A judge said she would rule later Monday whether to grant a temporary injunction against some of Alberta’s public-health orders.
Calgary Court of Queen’s Bench Justice Anne Kirker heard arguments from lawyers representing two southern Alberta churches and three individuals to pause the measures and “save Christmas.”
The current restrictions limit Christmas celebrations to individual households, restrict weddings and funerals to 10 people and prohibit outdoor gatherings.
Alberta Premier Jason Kenney announced the stricter rules nearly two weeks ago to try to bring down stubbornly high COVID-19 cases and to ease pressure on hospitals.
Lawyer Jeff Rath told the judge she probably never thought she’d “have the power to save Christmas.”
“And that’s certainly what we’re asking you to do today.”
Rath said there is not any real proof that Canada is in the middle of a pandemic and that Alberta’s chief medical officer of health, Dr. Deena Hinshaw, isn’t an expert on COVID-19 since the province doesn’t seem to know where most of its infections have come from.
“This is not polio. This is not smallpox. This is not the Spanish flu. Healthy people are not dying from COVID-19,” he said.
“Government has not provided the evidence that these orders will prevent harm.”
Because of the province’s health measures, public attendance at the courthouse was limited. The hearing was available to view online and more than 350 signed on to watch.
An occasional angry outburst caused a number of warnings from the judge and some spectators were removed from the website.
Nick Parker, a lawyer representing the Alberta government, said Hinshaw has the authority as the province’s top doctor to take action to keep the public safe.
“What I would suggest we are seeing is democracy in action in the middle of the biggest health crisis in the history of this province.
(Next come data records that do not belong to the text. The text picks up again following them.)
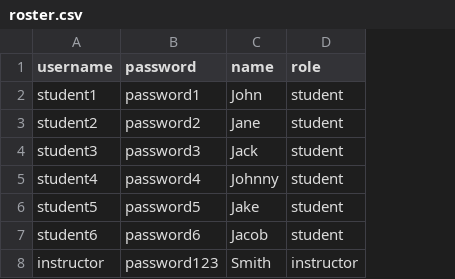
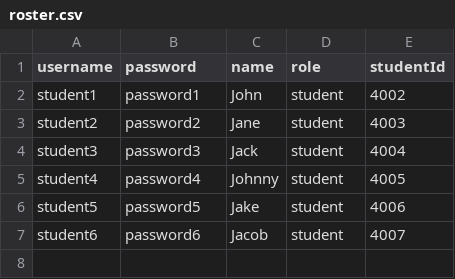
Before and after one commit to AymenMach/CodeBlock-SOEN341_Project_F24, a CSV file: Sprint 3/data/roster.csv, drawn as a sheet; removed rows and columns are numbered as before the commit, all else as after; the diff names each change by its address in the sheet, - before the commit and + after, or states it on an @@ line.

Commit message:
Added studentId

```diff
--- a/Sprint 3/data/roster.csv
+++ b/Sprint 3/data/roster.csv
+column E (studentId), rows 2-7: 4002 | 4003 | 4004 | 4005 | 4006 | 4007
-row 8: instructor | password123 | Smith | instructor
```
And it is what law-making looks like when we are at the most critical point in that crisis,” Parker said.
“Justice Kirker, I think you can imagine what will happen to this province and the health-care system if the key message from the chief medical officer of health is not heeded.”
Hinshaw has explained several times at her briefings that she makes recommendations on how to fight the spread of COVID-19, but it is up to the government to make a decision on what public-health measures to bring in.
James Kitchen, a lawyer for the Justice Centre for Constitutional Freedoms, told court that the restrictions violate the Charter of Rights and Freedoms and were imposed without consultation or review.
He said the rights and freedoms of Albertans to show affection and care for each other at this time of year has been “systematically dismantled over the last nine months and not by a virus but by the government overreach in reaction to the virus.”
Kitchen also said locking down 4.5 million Albertans and not allowing them to celebrate with each other during Christmas would cause irreparable harm.
“That would be a traumatic memory for the rest of Albertans who live through this, particularly for grandparents for whom this may be their last Christmas with their grandchildren,” he said.
“That’s not trivial.”
Bill Graveland, The Canadian Press